Cohen’s music is a branch of jazz grafted onto a number of other traditions. Its clean, seamless surface, which gives it a poppy feel, reflects the rhythmic influences of Latin and Afro-Carribean jazz, passed through the folkloric traditions of Cohen’s Arab-Andalusian and Hebraic cultures. The result is a deeply personal sound that moves smoothly between genres: In “Lewlam,” oud player Amos Hoffman begins with a spacious Middle Eastern melody as the song crescendos into an arpeggiated piano solo, before Cohen and Malka enter with vocals that are almost a chant.
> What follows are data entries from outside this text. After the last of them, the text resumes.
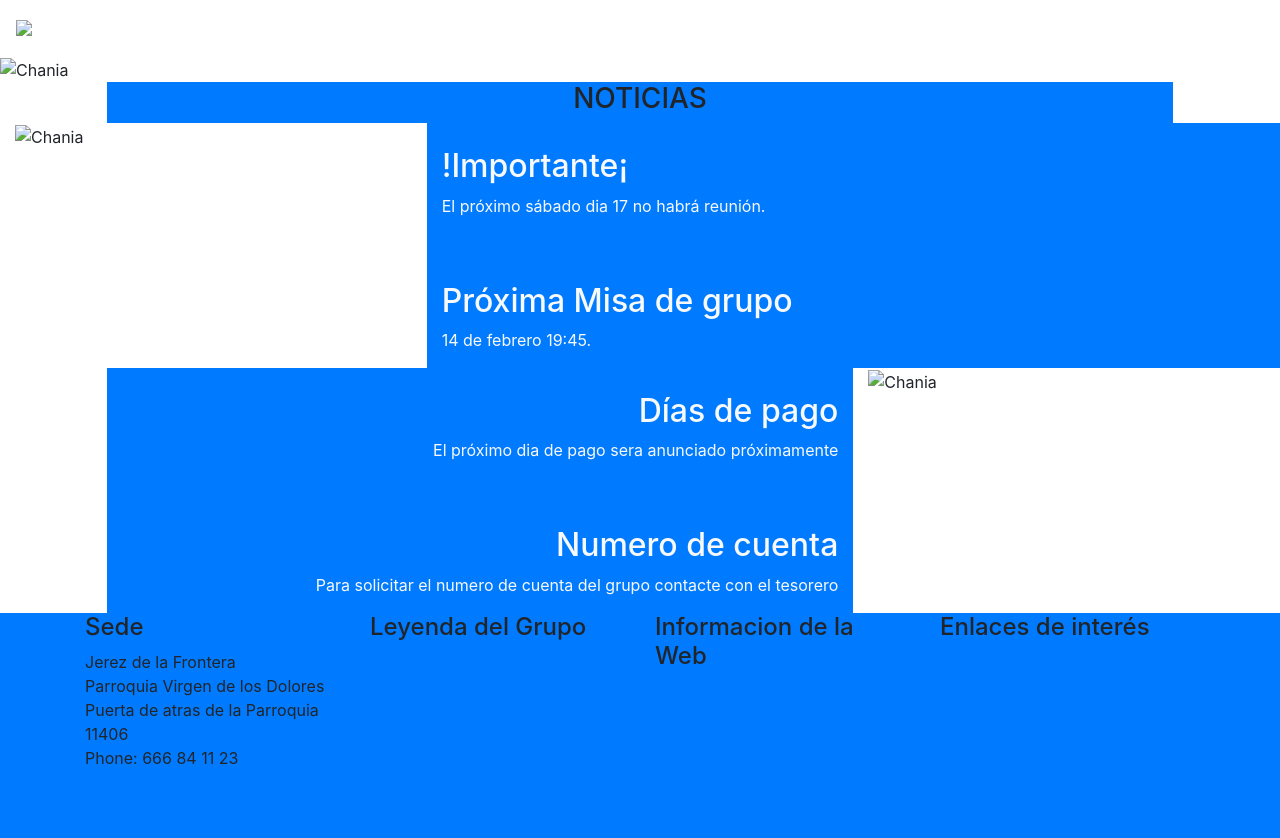
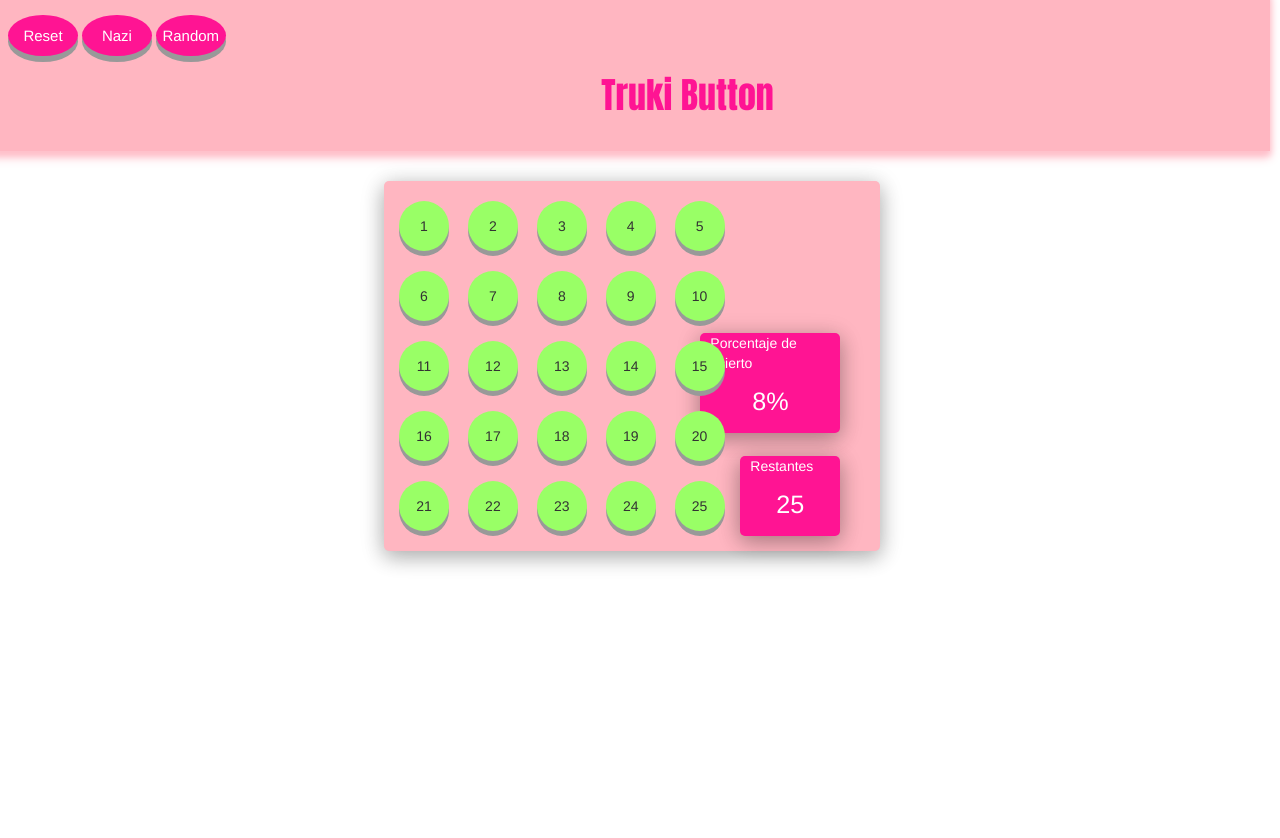
Before and after one commit to JesusVoltage/TrukiButton, a plain HTML site: page index.html in a window 1280 px wide. After the commit the page ends 800 px from the top, so only its background shows below. Drawn offline with nearby package versions, Linux system fonts and the light colour scheme.

Commit message:
Update index.html

```diff
--- a/index.html
+++ b/index.html
@@ -1,180 +1,76 @@
 <!DOCTYPE html>
 <html>
 <head>
-	<title>www.ImpeesaJerez.es</title>
+	<title>Truki Boton</title>
+	<script src="javasito.js" =""></script>
 	<meta charset="utf-8">
-	<meta name="viewport" content="width=device-width, initial-scale=1">
-	<link rel="stylesheet" href="https://maxcdn.bootstrapcdn.com/bootstrap/4.0.0-beta.2/css/bootstrap.min.css">
 	<link rel="stylesheet" type="text/css" href="estilito.css">
-	<link rel="shortcut icon" href="indexphotos/logo.png" type="image/png" />
-	<script type="text/javascript" src="javasito.js"></script>
-	<script src="https://ajax.googleapis.com/ajax/libs/jquery/3.2.1/jquery.min.js"></script>
-	<script src="https://cdnjs.cloudflare.com/ajax/libs/popper.js/1.12.9/umd/popper.min.js"></script>
-	<script src="https://maxcdn.bootstrapcdn.com/bootstrap/4.0.0-beta.2/js/bootstrap.min.js"></script>
+	<link rel="stylesheet" href="https://maxcdn.bootstrapcdn.com/bootstrap/3.3.7/css/bootstrap.min.css">
+  	<script src="https://ajax.googleapis.com/ajax/libs/jquery/3.2.1/jquery.min.js"></script>
+ 	<script src="https://maxcdn.bootstrapcdn.com/bootstrap/3.3.7/js/bootstrap.min.js"></script>
 </head>
 <body>
-	<nav class="navbar navbar-expand-sm negro navbar-dark sticky-top">
-	  	<img class="img-fluid fixed" src="indexphotos/logo.png" width="3%">
-	    <a class="navbar-brand margin" href="index.html">GSImpeesa</a>
-	    <button class="navbar-toggler" type="button" data-toggle="collapse" data-target="#collapsibleNavbar">
-			<span class="navbar-toggler-icon"></span>
-		</button>
-		<div class="collapse navbar-collapse" id="collapsibleNavbar">
-		    <ul class="navbar-nav">
-		    	<li class="nav-item">
-		        	<a class="nav-link" href="index.html">Noticias</a>
-		        </li>
-		        <li class="nav-item dropdown">
-			      <a class="nav-link dropdown" href="#" id="navbardrop" data-toggle="dropdown">
-			        Ramas
-			      </a>
-			      <div class="dropdown-menu">
-			        <a class="dropdown-item" href="lobatos.html">Lobatos</a>
-			        <a class="dropdown-item" href="rangers.html">Rangers</a>
-			        <a class="dropdown-item" href="pioneros.html">Pioneros</a>
-			        <a class="dropdown-item" href="">Rutas</a>
-			      </div>
-			    </li>
-			    <li class="nav-item">
-		        	<a class="nav-link" href="somos.html">¿Quiénes somos?</a>
-		        </li>
-		        <li class="nav-item">
-		        	<a class="nav-link" href="kraal.html">Kraal de Responsables</a>
-		        </li>
-		        <li class="nav-item dropdown">
-			      <a class="nav-link dropdown" href="#" id="navbardrop" data-toggle="dropdown">
-			        De Interés
-			      </a>
-			      <div class="dropdown-menu">
-			        <a class="dropdown-item" href="camp.html">Campismo</a>
-			        <a class="dropdown-item" href="tesoreria.html">Tesorería</a>
-			        <a class="dropdown-item" href="dic.html">Diccionário scout</a>
-			      </div>
-			    </li>
-		    </ul>
-		</div>
-	</nav>
 
-	<img class="img-fluid" src="indexphotos/page.png" alt="Chania" width="100%" height="auto">
 
-	<div class="container-fluid margin-top">
-		<div class="row azulito padin-top">
-			<div class="col-sm-1"></div>
-		    <div class="col-sm-10 bg-primary padin noticias">
-		      <h3 class="text-center">NOTICIAS</h3>
-		    </div>
-	    </div>
-	    <div class=" row azulito padin">
-	    	<div class="col-sm-4">
-	    		<img class="img-fluid padin" src="indexphotos/logo.png" alt="Chania" width="80%" height="auto">
-	    	</div>
-	    	<div class="col-sm-8 bg-primary noticias text-light padin clarito">
-	    		<br></b>
-				<h2>!Importante¡</h2>
-				<p>El próximo sábado dia 17 no habrá reunión.</p>
-				<br></b>
-				<br></b>
-				<h2>Próxima Misa de grupo</h2>
-				<p>14 de febrero 19:45.</p>
-	    	</div>
-	    </div>
-	    <div class=" row azulito padin">
-	    	<div class="col-sm-1"></div>
-	    	<div class="col-sm-7 bg-primary noticias text-light text-right padin clarito">
-	    		<br></b>
-				<h2>Días de pago</h2>
-				<p>El próximo dia de pago sera anunciado próximamente</p>
-				<br></b>
-				<br></b>
-				<h2>Numero de cuenta</h2>
-				<p>Para solicitar el numero de cuenta del grupo contacte con el tesorero</p>
-	    	</div>
-	    	<div class="col-sm-4">
-	    		<img class="img-fluid padin" src="indexphotos/money.png" alt="Chania" width="45%" height="auto">
-	    	</div>
-	    </div>
+	<div class="entrada">
+			<button class="opcion rojo" id="70" onclick="restore()">Reset</button>
+			<button class="opcion rojo" id="66" onclick="nazi()">Nazi</button>
+			<button class="opcion rojo" id="69" onclick="rn()">Random</button>
+			<h1 class="texto">Truki Button</h1>
 	</div>
 
-	<footer class="mainfooter bg-primary" role="contentinfo">
-	  <div class="footer-top p-y-2">
-	    <div class="container-fluid">
-	      <div class="row">
+	<div class="contenedor">
 
 
-	        </div>
-	      </div>
-	    </div>
-	  </div>
-	  <div class="footer-middle">
-	  <div class="container">
-	    <div class="row">
-	      <div class="col-md-3 col-sm-6">
-	        <!--Column1-->
-	        <div class="footer-pad">
-	          <h4>Sede</h4>
-	            <address>
-					<ul class="list-unstyled">
-						<li>
-	                    Jerez de la Frontera<br>
-						Parroquia Virgen de los Dolores<br>
-						Puerta de atras de la Parroquia<br>
-						11406<br>
-						</li>
-							<li>
-								Phone: 666 84 11 23
-							</li>
-					</ul>
-				</address>
-	        </div>
-	      </div>
-	      <div class="col-md-3 col-sm-6">
-	        <!--Column1-->
-	        <div class="footer-pad">
-	          <h4>Leyenda del Grupo</h4>
-	          <ul class="list-unstyled">
-	            <li><a href="#">Historia</a></li>
-	            <li><a href="#">Antiguos Kraales</a></li>
-	            <li><a href="#">Clanes Ruta</a></li>
-	            <li><a href="#">Album de Fotos</a></li>
-	            <li><a href="#">Campamentos</a></li>
-	            <li><a href="#">Himno Oficial</a></li>
-	          </ul>
-	        </div>
-	      </div>
-	      <div class="col-md-3 col-sm-6">
-	        <!--Column1-->
-	        <div class="footer-pad">
-	          <h4>Informacion de la Web</h4>
-	          <ul class="list-unstyled">
-	            <li><a href="#">Creador</a></li>
-	            <li><a href="#">Accesibilidad</a></li>
-	            <li><a href="" onclick="cookies();">Cookies</a></li>
-	            <li><a href="#">Politica de privacided</a></li>
-	            <li><a href="#">Preguntas frecuentes</a></li>
-	            <li><a href="#">Webmaster</a></li>
-	          </ul>
-	        </div>
-	      </div>
-	      <div class="col-md-3 col-sm-6">
-	        <!--Column1-->
-	        <div class="footer-pad">
-	          <h4>Enlaces de interés</h4>
-	          <ul class="list-unstyled">
-	            <li><a href="#">MSC España</a></li>
-	            <li><a href="#">Federacion MSC</a></li>
-	            <li><a href="#"></a></li>
-	            <li><a href="#"></a></li>
-	            <li><a href="#"></a></li>
-	            <li>
-	              <a href="#"></a>
-	            </li>
-	          </ul>
-	        </div>
-	      </div>
-	    </div>
-	  </div>
-	  </div>
-	 </footer>
+
+		<br></br>
+
+		<div class="pantallita">
+			<button class="botoncito"  id="1" type="button" onclick="pulsar(this.id)">1</button>
+			<button class="botoncito"  id="2" type="button" onclick="pulsar(this.id)">2</button>
+			<button class="botoncito"  id="3" type="button" onclick="pulsar(this.id)">3</button>
+			<button class="botoncito"  id="4" type="button" onclick="pulsar(this.id)">4</button>
+			<button class="botoncito"  id="5" type="button" onclick="pulsar(this.id)">5</button>
+			<br></br>
+			<button class="botoncito"  id="6" type="button" onclick="pulsar(this.id)">6</button>
+			<button class="botoncito"  id="7" type="button" onclick="pulsar(this.id)">7</button>
+			<button class="botoncito"  id="8" type="button" onclick="pulsar(this.id)">8</button>
+			<button class="botoncito"  id="9" type="button" onclick="pulsar(this.id)">9</button>
+			<button class="botoncito"  id="10" type="button" onclick="pulsar(this.id)">10</button>
+			<br></br>
+			<button class="botoncito"  id="11" type="button" onclick="pulsar(this.id)">11</button>
+			<button class="botoncito"  id="12" type="button" onclick="pulsar(this.id)">12</button>
+			<button class="botoncito"  id="13" type="button" onclick="pulsar(this.id)">13</button>
+			<button class="botoncito"  id="14" type="button" onclick="pulsar(this.id)">14</button>
+			<button class="botoncito"  id="15" type="button" onclick="pulsar(this.id)">15</button>
+			<br></br>
+			<button class="botoncito"  id="16" type="button" onclick="pulsar(this.id)">16</button>
+			<button class="botoncito"  id="17" type="button" onclick="pulsar(this.id)">17</button>
+			<button class="botoncito"  id="18" type="button" onclick="pulsar(this.id)">18</button>
+			<button class="botoncito"  id="19" type="button" onclick="pulsar(this.id)">19</button>
+			<button class="botoncito"  id="20" type="button" onclick="pulsar(this.id)">20</button>
+			<br></br>
+			<button class="botoncito"  id="21" type="button" onclick="pulsar(this.id)">21</button>
+			<button class="botoncito"  id="22" type="button" onclick="pulsar(this.id)">22</button>
+			<button class="botoncito"  id="23" type="button" onclick="pulsar(this.id)">23</button>
+			<button class="botoncito"  id="24" type="button" onclick="pulsar(this.id)">24</button>
+			<button class="botoncito"  id="25" type="button" onclick="pulsar(this.id)">25</button>
+
+			<div class="contenedor3">
+				<p style="color: white; margin-left: 10px;">Porcentaje de acierto</p>
+				<p id="100" class="form" style="margin-top: 10px;">8%</p>
+			</div>
+			<div class="contenedor3 abajo">
+				<p style="color: white; margin-left: 10px;">Restantes</p>
+				<p id="99" class="form" style="margin-top: 10px;">25</p>
+			</div>
+
+		</div>
+
+	</div>
+
+
+
 
 </body>
 </html>
```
Cohen was still a resident of New York when what he calls “the twins” came down, and, performing in what would have been their shadow, he paid them tribute with his song “Remembering.” The song was simple and slow with piano and bass trading a classically melodic line over Doari’s brushed cymbals. They followed with “Alon Basela,” which was, Cohen said, about “resiliency, and the power to have power over things that happen.” He and Malka sang a strong rising line in Hebrew, the melody simple and heartfelt. The song was the mirror image of “Remembering” — a tribute not to loss but to the power that emerges from it. Toward the middle of the song, the band left the stage, leaving Doari to play alone in his own little world of cymbals and bells. Doari was one of the great surprises of the group — his technical skill is breathtaking, but even more impressive was the subtlety of his playing. The sounds he coaxed from the cajon, dumbek, and udu were almost symphonic, and, when called for, he tossed himself at the cymbals in a way that made the connection between music and spiritual experience clear.
Much of Cohen’s music has this devotional quality, expressive of both hope and lament. Above his athletic bass playing the singing often had the cadence of prayer. It was delightful then, when for the last song of the encore, the band had a little fun, playing “Para El Monte,” an energetic Latin number which paid tribute to Cohen’s Nuyorican influences. The audience, unable to resist the band’s warmth and exuberance, stood and danced in the Winter Garden’s strange, palm-studded oasis.
Listen to the Avishai Cohen trio play ‘Remembering’: